Sickle cell disease is a genetic and inherited blood disorder that affects hemoglobin morphology and caused red blood cells with a sickle or crescent shape.
Hemoglobin is an essential molecule of the red blood cells (or erythrocytes). The main purpose of hemoglobin is to transport oxygen through the bloodstream.
Normal red blood cells (RBCs) have a biconcave disc shape. The abnormal hemoglobin produced in this disorder, called hemoglobin S, causes the presence of red blood cells more fragile and shaped like sickles or crescents.
Sickle cell disease is a hereditary genetic disorder caused by the mutation of the HBB gene (11p15.4) located on chromosome 11.
It is an autosomal recessive disorder. It means that it requires both altered copies of the gene, one from each parent, to develop the disease.
People who only have mutated gene will carry the disease with no symptoms. Carriers may pass on the condition to his or her own children.
The mutation causes an abnormally develop of the red blood cells. The red blood cells are stiff and sticky and they may lead to anemia and obstruction of blood vessels that may result in clinical manifestations such as pain crisis, necrosis, bacterial infections, etc.
Sickle cell disease is one of the most common genetic disorders worldwide, which affects approximately 50 million people.
It is more common in equatorial Africa, Mediterranean, India, and the Middle East. It is most frequently seen in black people.
Carriers of the sickle cell trait have some resistance against malaria. They have a better survival rate against this infectious disease.
The symptoms are very diverse. There may be people asymptomatic for life, while others have repeated episodes of severe pain (crises) since childhood that require frequent hospitalization.
The symptoms are a consequence of the obstruction of blood vessels and may affect any part of the body. The obstruction may produce ischemia (lack of oxygen) of the affected area, with very intense pain.
The most common complications are:
It can also lead to long-term complications, such as:
Molecular genetic testing can be performed to detect the presence of the mutated HBB gene.
It is important to study the rest of the family to avoid further transmission to the offspring.
A newborn screening for sickle cell disease is recommended to detect the disorder as soon as possible.
Generally, patients tend to be asymptomatic. Those who suffer pain crises and associated complications require hospitalization.

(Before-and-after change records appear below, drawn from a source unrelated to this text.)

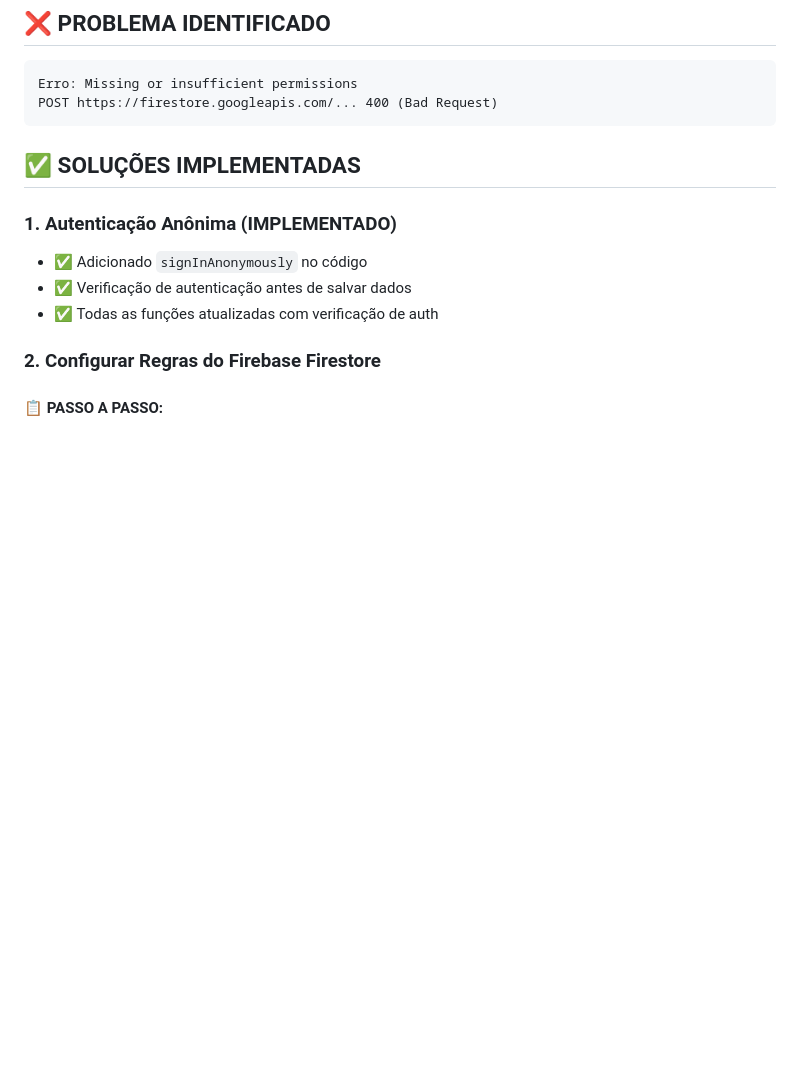
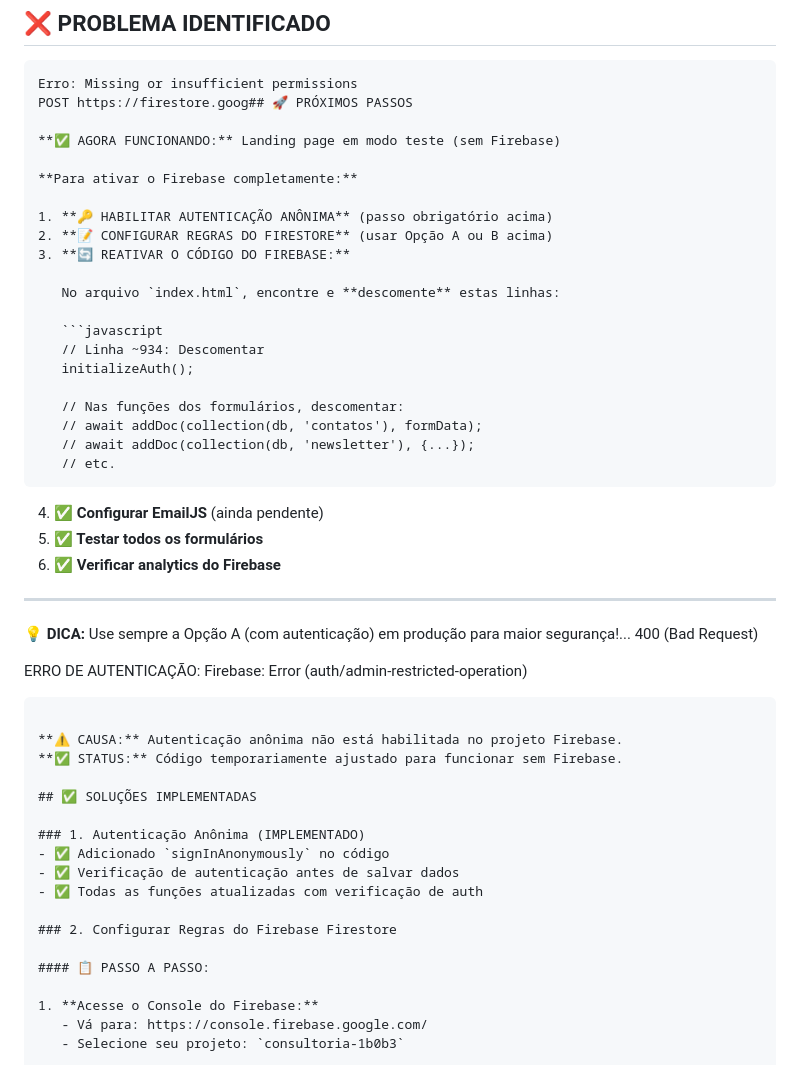
Before and after one commit to vmcsoftware/consultoria, a Markdown page: CONFIGURACAO_FIREBASE.md, the part around the change printed below. Drawn GitHub-style; blank space fills up the shorter version.

````diff
--- a/CONFIGURACAO_FIREBASE.md
+++ b/CONFIGURACAO_FIREBASE.md
@@ -3,8 +3,42 @@
 ## ❌ PROBLEMA IDENTIFICADO
 ```
 Erro: Missing or insufficient permissions
-POST https://firestore.googleapis.com/... 400 (Bad Request)
+POST https://firestore.goog## 🚀 PRÓXIMOS PASSOS
+
+**✅ AGORA FUNCIONANDO:** Landing page em modo teste (sem Firebase)
+
+**Para ativar o Firebase completamente:**
+
+1. **🔑 HABILITAR AUTENTICAÇÃO ANÔNIMA** (passo obrigatório acima)
+2. **📝 CONFIGURAR REGRAS DO FIRESTORE** (usar Opção A ou B acima)
+3. **🔄 REATIVAR O CÓDIGO DO FIREBASE:**
+
+   No arquivo `index.html`, encontre e **descomente** estas linhas:
+
+   ```javascript
+   // Linha ~934: Descomentar
+   initializeAuth();
+
+   // Nas funções dos formulários, descomentar:
+   // await addDoc(collection(db, 'contatos'), formData);
+   // await addDoc(collection(db, 'newsletter'), {...});
+   // etc.
+   ```
+
+4. **✅ Configurar EmailJS** (ainda pendente)
+5. **✅ Testar todos os formulários**
+6. **✅ Verificar analytics do Firebase**
+
+---
+
+💡 **DICA:** Use sempre a Opção A (com autenticação) em produção para maior segurança!... 400 (Bad Request)
+
+ERRO DE AUTENTICAÇÃO:
+Firebase: Error (auth/admin-restricted-operation)
 ```
+
+**⚠️ CAUSA:** Autenticação anônima não está habilitada no projeto Firebase.
+**✅ STATUS:** Código temporariamente ajustado para funcionar sem Firebase.
 
 ## ✅ SOLUÇÕES IMPLEMENTADAS
 
````
Also changed, not shown: other parts of CONFIGURACAO_FIREBASE.md (+40 -8 lines).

When symptoms are present, the course of treatment is:
Sickle cell anemia can be prevented through molecular genetic testing of the family and parents to avoid passing the mutation to the offspring.
Other recommendations include: